When you're a kid, you're the most powerless ever. Everyone is making decisions for you about you without your input. A lot of young people are drawn to this sort of practice because they feel like they can have power, maybe not over anyone else but at least themselves. They can start to think about the way they make decisions or the way that the world functions in a very tangible way.
Of course I have to ask you, because we're Extra Crispy: Where does breakfast fit in?
We have a whole section of the book about kitchen witching. There associations with ingredients. In any spell, certain herbs mean certain things during certain times of year. The seasonality of the vegetables can be very representative; around the autumnal equinox or Halloween you're using squash and pumpkin and those have particular meanings. And whatever you're cooking, you're putting a certain emotion into it.
If you're cooking something for comfort, you actively want to be comforted by it. Maybe something bad has happened and you're turning to these ingredients to help you through that. Maybe you really care about somebody else and want to show love and gratitude. With any spell there is an opportunity to take a moment and really set your intention of what you want to be doing.
Obviously breakfast totally ties into that. I would be lying if I said that every single time I made breakfast, I paid super close attention to all my intentions for the day, but it can be a fun thing to bring in. When I was writing the book, I was working from home so there was more opportunity to get creative with breakfast because I didn't have to be rushing out the door. I love eggs on everything.
They seem somehow resonant.
There's a whole life thing to it. This is not my goal but certainly fertility is an aspect of it. There is a lot of symbolism that goes into an egg. And if you're being trolled on Twitter cracking an egg and breaking it can be a nice thing.
Say you have somebody staying over who you know who you love, want to love, or had a really great time with. Is there like an emotionally resonant breakfast you can make to bind that?
It's probably very cheesy and obvious, but making anything sweet to literally bring sweetness into the interaction is something that you see a lot in traditional kitchen witching spells and recipes. If someone someone stays over, apples have long been associated with love and sex. So that's definitely something that you could incorporate into your breakfast.

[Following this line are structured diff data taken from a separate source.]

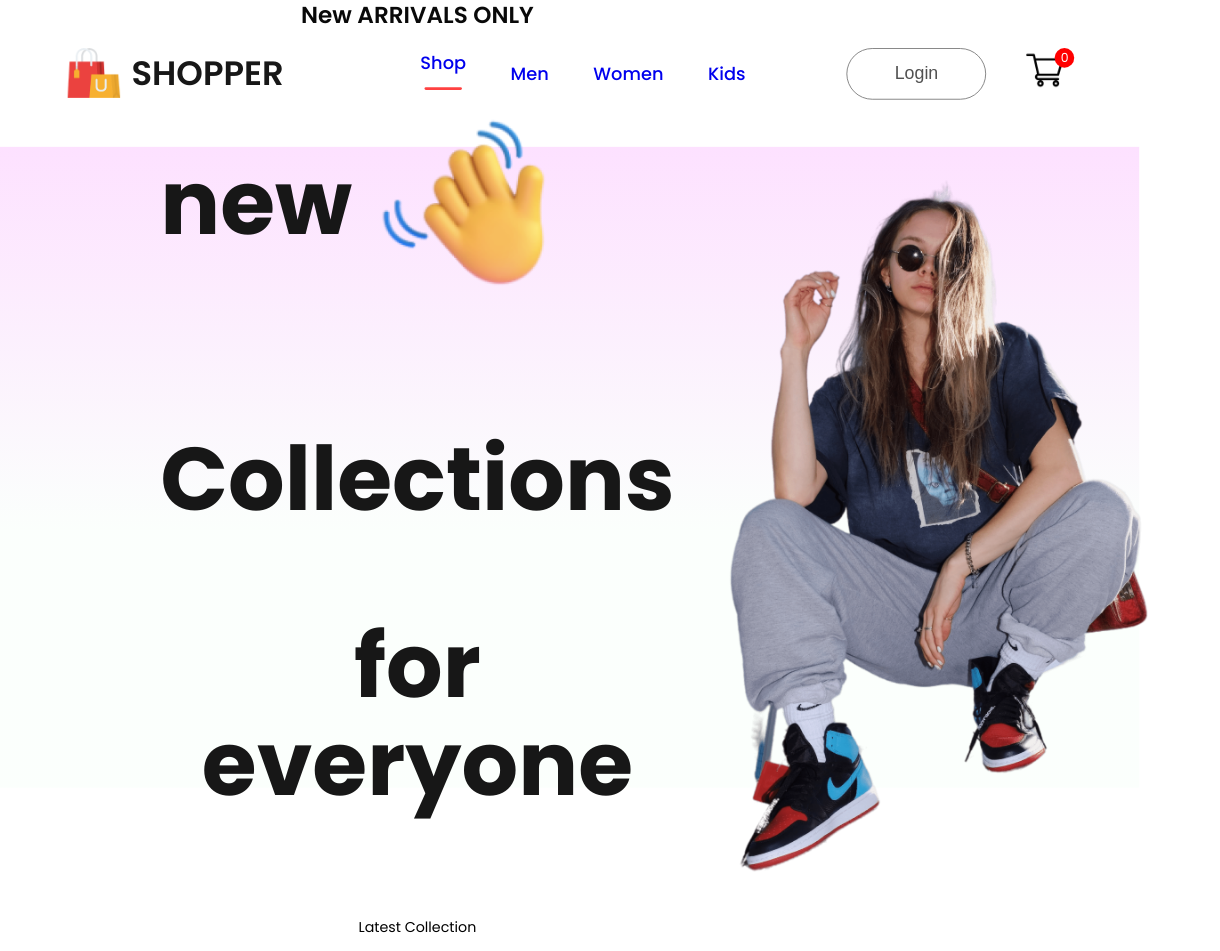
Repository: saritha55/EcommerceReactJs
Page: /
An editor plug-in stored every save of this project. The page is shown before and after the next save, followed by the edit.
The browser window is 1280 px wide. The page is 1371 px wide, so the pictures cover 1371 px, including what lies to the right of the window. The pictures show the whole page, at 89% of full size.
The project was rebuilt for these pictures with package versions that can differ from the ones it lists, and the page was loaded fresh each time. Also part of the build but not shown: src/Pages/ShopCategory.jsx, src/Pages/Product.jsx, src/Pages/Cart.jsx, src/Pages/LoginSignup.jsx.

Above is the page before, as saved 2024-12-02 14:49:31.

### public/index.html
<!DOCTYPE html>
<html lang="en">
  <head>
    <meta charset="utf-8" />
    <link rel="icon" href="%PUBLIC_URL%/favicon.ico" />
    <meta name="viewport" content="width=device-width, initial-scale=1" />
    <meta name="theme-color" content="#000000" />
    <meta
      name="description"
      content="Web site created using create-react-app"
    />
    <link rel="apple-touch-icon" href="%PUBLIC_URL%/logo192.png" />
    <!--
      manifest.json provides metadata used when your web app is installed on a
      user's mobile device or desktop. See https://developers.google.com/web/fundamentals/web-app-manifest/
    -->
    <link rel="manifest" href="%PUBLIC_URL%/manifest.json" />

    <link rel="preconnect" href="https://fonts.googleapis.com">
    <link rel="preconnect" href="https://fonts.gstatic.com" crossorigin>
    <link href="https://fonts.googleapis.com/css2?family=Poppins:ital,wght@0,100;0,200;0,300;0,400;0,500;0,600;0,700;0,800;0,900;1,100;1,200;1,300;1,400;1,500;1,600;1,700;1,800;1,900&display=swap" rel="stylesheet">
    <!--
      Notice the use of %PUBLIC_URL% in the tags above.
      It will be replaced with the URL of the `public` folder during the build.
      Only files inside the `public` folder can be referenced from the HTML.

      Unlike "/favicon.ico" or "favicon.ico", "%PUBLIC_URL%/favicon.ico" will
      work correctly both with client-side routing and a non-root public URL.
      Learn how to configure a non-root public URL by running `npm run build`.
    -->
    <title>E-commerce</title>
  </head>
  <body>
    <noscript>You need to enable JavaScript to run this app.</noscript>
    <div id="root"></div>
    <!--
      This HTML file is a template.
      If you open it directly in the browser, you will see an empty page.

      You can add webfonts, meta tags, or analytics to this file.
      The build step will place the bundled scripts into the <body> tag.

      To begin the development, run `npm start` or `yarn start`.
      To create a production bundle, use `npm run build` or `yarn build`.
    -->
  </body>
</html>

### src/index.css
body {
  margin: 0;
  font-family: -apple-system, BlinkMacSystemFont, 'Segoe UI', 'Roboto', 'Oxygen',
    'Ubuntu', 'Cantarell', 'Fira Sans', 'Droid Sans', 'Helvetica Neue',
    sans-serif;
  -webkit-font-smoothing: antialiased;
  -moz-osx-font-smoothing: grayscale;
  font-family: poppins;
}

code {
  font-family: source-code-pro, Menlo, Monaco, Consolas, 'Courier New',
    monospace;
}

### src/App.js
import './App.css';
import Navbar from './Components/Navbar/Navbar';
import { BrowserRouter, Routes,Route } from 'react-router-dom';
import Shop from './Pages/Shop';
import ShopCategory
 from './Pages/ShopCategory';
import Product from './Pages/Product';
import Cart from './Pages/Cart';
import LoginSignup from './Pages/LoginSignup';

function App() {
  return (
    <div className="App">
      <BrowserRouter>
      <Navbar />
      <Routes>
        <Route path ='/' element={<Shop/>} />
        <Route path ='/mens' element={<ShopCategory category="men"/>} />
        <Route path ='/womens' element={<ShopCategory category="women"/>} />
        <Route path ='/kids' element={<ShopCategory category="kid"/>} />
        <Route path="product" element={<Product/>}>
            <Route path=':productId' element={<Product/>} />
        </Route>
        <Route path ='/cart' element={<Cart/>} />
        <Route path ='/login' element={<LoginSignup/>} />

      </Routes>
      </BrowserRouter>
    </div>
  );
}

export default App;

### src/Components/Navbar/Navbar.jsx
import React from 'react'
import { useState } from 'react'
import './Navbar.css'
import logo from '../Assets/logo.png'
import cart_icon from '../Assets/cart_icon.png'
import { Link } from 'react-router-dom'

const Navbar = () => {

    const [menu,setMenu] = useState("shop");

  return (
    <div className='navbar'>
      <div className="nav-logo">
        <img src={logo} alt="" />
        <p>SHOPPER</p>
      </div>
      <ul className="nav-menu">
        <li onClick={()=>{setMenu("shop")}} > <Link  style={{ textDecoration: 'none'}} to='/'>Shop</Link> {menu==="shop"?<hr/>:<></>} </li>
        <li onClick={()=>{setMenu("mens")}}><Link style={{ textDecoration: 'none'}} to='/mens'>Men </Link>{menu==="mens"?<hr/>:<></>}</li>
        <li onClick={()=>{setMenu("womens")}}><Link style={{ textDecoration: 'none'}} to='/womens'>Women </Link> {menu==="womens"?<hr/>:<></>}</li>
        <li onClick={()=>{setMenu("kids")}}> <Link style={{ textDecoration: 'none'}} to='/kids'>Kids</Link> {menu==="kids"?<hr/>:<></>}</li>
      </ul>
      <div className="nav-login-cart">
        <Link to='/login'><button>Login</button></Link>
        <Link to='/cart'><img src={cart_icon} alt="" /></Link>
        <div className="nav-cart-count">0</div>
      </div>
    </div>
  )
}

export default Navbar

### src/Pages/Shop.jsx
import React from 'react'
import Hero from '../Components/Hero/Hero'

const Shop = () => {
  return (
    <div>
      <Hero/>
    </div>
  )
}

export default Shop

### src/Components/Navbar/Navbar.css
.navbar{
    display: flex;
    justify-content: space-around;
    padding: 16px;
    box-shadow: 0 1px 3px -2px black;
}

.nav-logo{
    display: flex;
    align-items: center;
    gap: 10px;
}
.nav-logo p{
    color: #171717;
    font-size: 38px;
    font-weight: 600;
}
.nav-menu{
    display: flex;
    align-items: center;
    list-style: none;
    gap: 50px;
    color: #626262;
    font-size: 20px;
    font-weight: 500;
}
.nav-menu li{
    display: flex;
    flex-direction: column;
    align-items: center;
    gap: 3px;
    cursor: pointer;
}
.nav-menu hr{
    border: none;
    width: 80%;
    height: 3px;
    border-radius: 10px;
    background: #ff4141;
}
.nav-login-cart{
    display: flex;
    align-items: center;
    gap: 45px;
}
.nav-login-cart button{
    width: 157px;
    height: 58px;
    outline: none;
    border: 1px solid #7a7a7a;
    border-radius: 75px;
    color: #515151;
    font-size: 20px;
    font-weight: 500;
    background: white;
    cursor: pointer;

}
.nav-login-cart button:active{
    background: #f3f3f3;
}
.nav-cart-count{
    width: 22px;
    height: 22px;
    display: flex;
    justify-content: center;
    align-items: center;
    margin-top: -35px;
    margin-left: -55px;
    border-radius: 11px;
    font-size: 14px;
    background: red;
    color: white;
}

### src/Components/Hero/Hero.jsx
import React from 'react'
import './Hero.css'
import hand_icon from '../Assets/hand_icon.png'
import arrow_icon from '../Assets/arrow.png'
import hero_image from '../Assets/hero_image.png'

const Hero = () => {
  return (
    <div className='hero'>
      <div className="hero-left">
        <h2>New ARRIVALS ONLY</h2>
        <div>
            <div className="hero-hand-icon">
                <p>new</p>
                <img src={hand_icon} alt="" />
            </div>
            <p>Collections</p>
            <p>for everyone</p>
        </div>
        <div className="hero-latest-btn">
            <div>Latest Collection</div>
            <img src={arrow_icon} alt="" />
        </div>
      </div>
      <div className="hero-right">
        <img src={hero_image} alt="" />

      </div>
    </div>
  )
}

export default Hero

### src/Components/Hero/Hero.css
.hero{
    height: 100vh;
    background: linear-gradient(180deg, #fde1ff, #e1ffea22 60%);
    display: flex;

}
.hero-left{
    flex: 1;
    display: flex;
    flex-direction: column;
    justify-content: center;
    gap: 20px;
    padding-left: 180px;
    line-height: 1.1;

}
.hero-left h2{
    color: #090909;
    font-size: 26px;
    font-weight: 600;
}
.hero-left p{
    color: #171717;
    font-size: 100px;
    font-weight: 700;
}
.hero-hand-icon{
   display: flex;
   align-items: center;
   gap: 20px;
}

Loaded but not shown: src/index.js (common file); src/reportWebVitals.js (common file); src/App.css (common file)

After the next save:
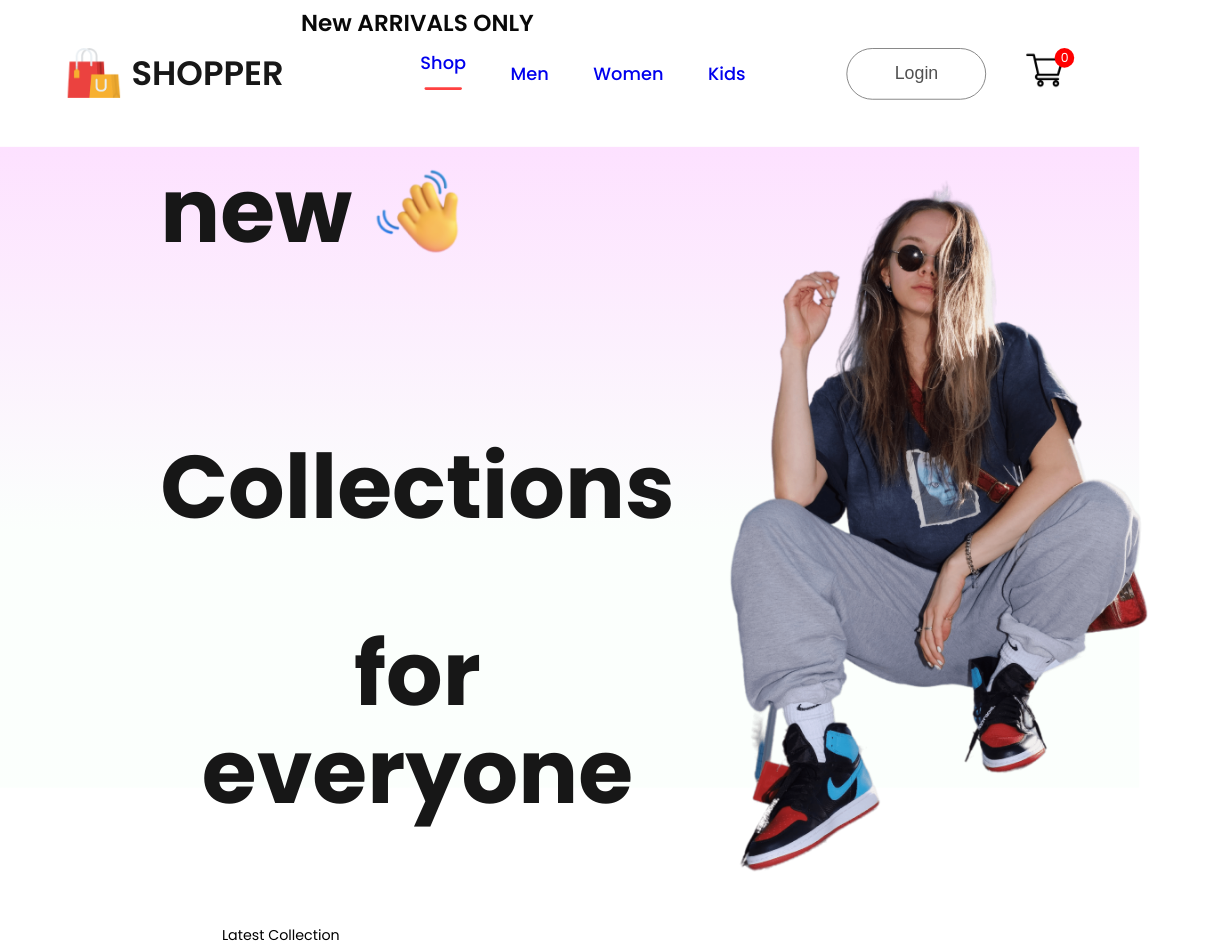
Saved 104 s later.
--- a/src/Components/Hero/Hero.css
+++ b/src/Components/Hero/Hero.css
@@ -29,3 +29,15 @@
    align-items: center;
    gap: 20px;
 }
+.hero-hand-icon img{
+    width: 105px;
+}
+.hero-latest-btn{
+    display: flex;
+    justify-content: center;
+    align-items: center;
+    gap: 15px;
+    width: 310px;
+    height: 70px;
+
+}
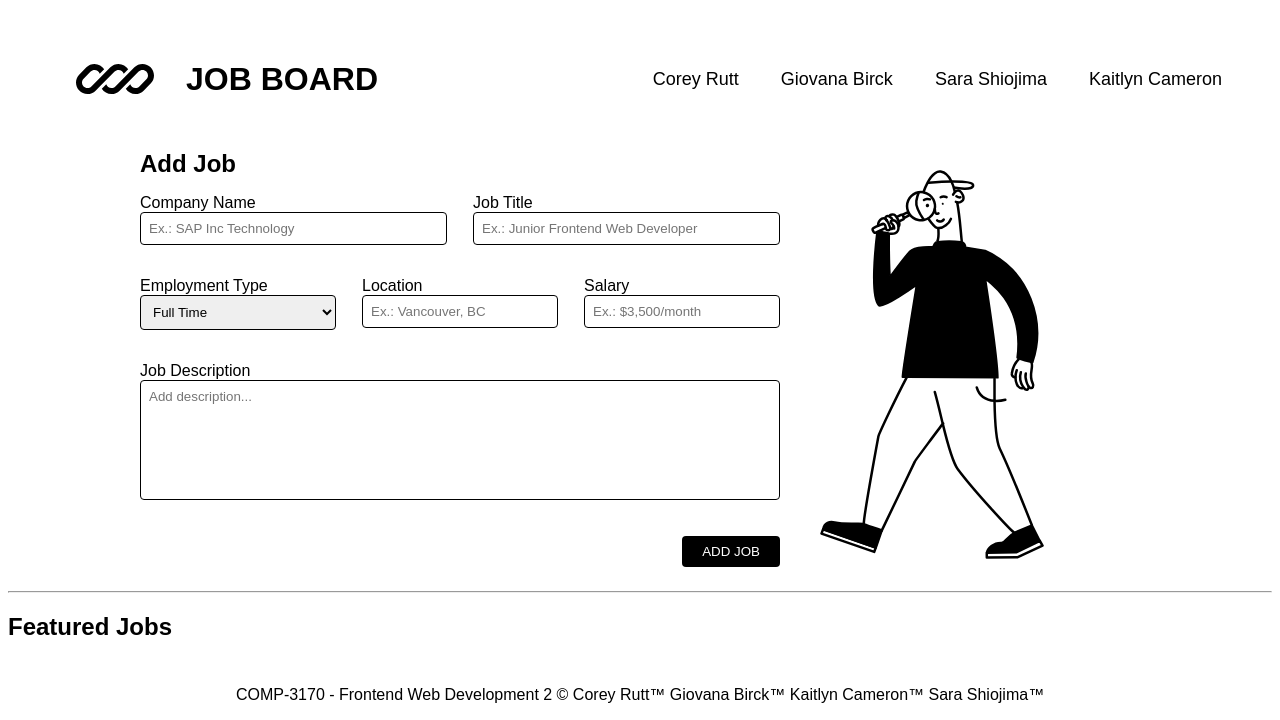
Repository: kcameron37/Final-Project-FrontEnd
Page: /
These files come from the project's save history. The page is drawn as it stood at one moment and after a run of saves; the edit follows.
The browser window is 1280 px wide. The pictures show the whole page.
The project was rebuilt for these pictures with package versions that can differ from the ones it lists, and the page was loaded fresh each time.

Above is the page before, as saved 2023-11-14 21:38:10.

After the next 2 saves:
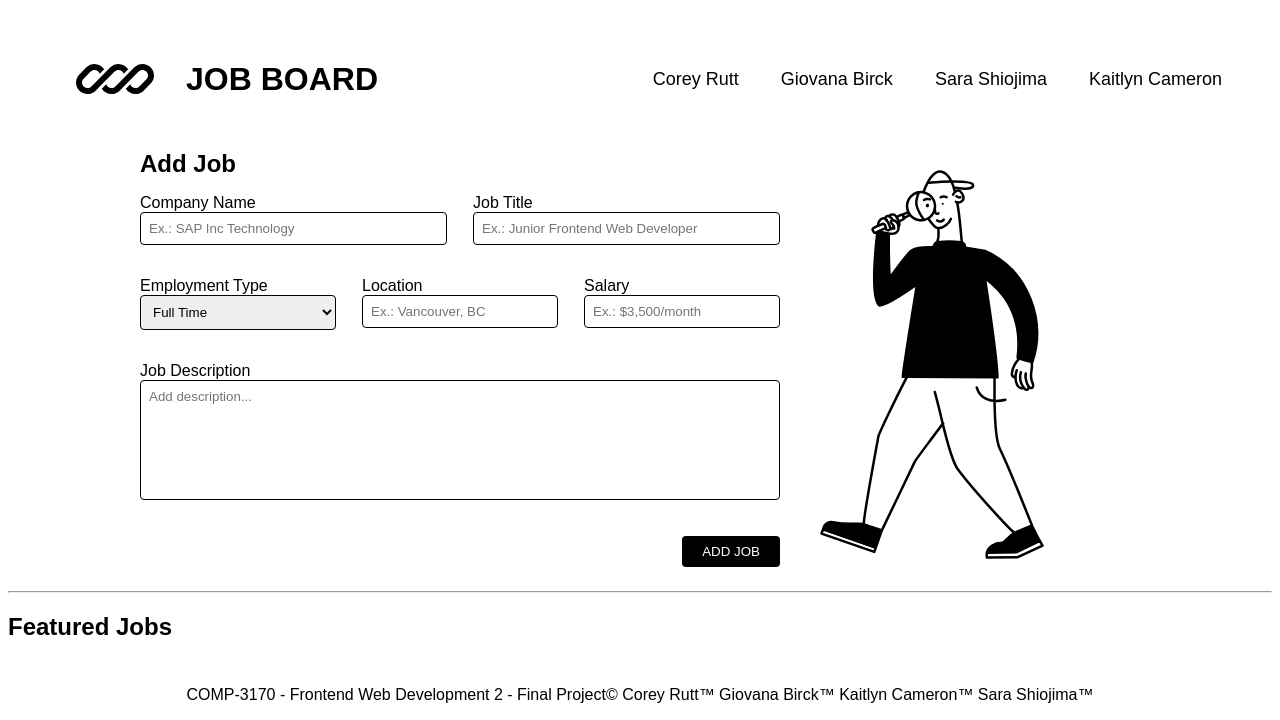
The 2 saves are shown as one change because they came seconds apart.
The last was saved 10 s later.
--- a/src/index.js
+++ b/src/index.js
@@ -10,6 +10,6 @@ const root = createRoot(rootElement);
 root.render(
   <StrictMode>
     <App />
-    <p className="footer">COMP-3170 - Frontend Web Development 2  &copy; Corey Rutt&trade; Giovana Birck&trade; Kaitlyn Cameron&trade; Sara Shiojima&trade; </p>
+    <p className="footer">COMP-3170 - Frontend Web Development 2 - Final Project&copy; Corey Rutt&trade; Giovana Birck&trade; Kaitlyn Cameron&trade; Sara Shiojima&trade; </p>
   </StrictMode>
 );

Every single spice or ingredient does have a traditional witchy connotation, but so much of it is based off intuition. If you want to attract someone and you know what they like, that go with that. If they hate apples or sweet breakfast, don't do that. The act of cooking turns intimate very quickly.
This interview has been edited and condensed for clarity.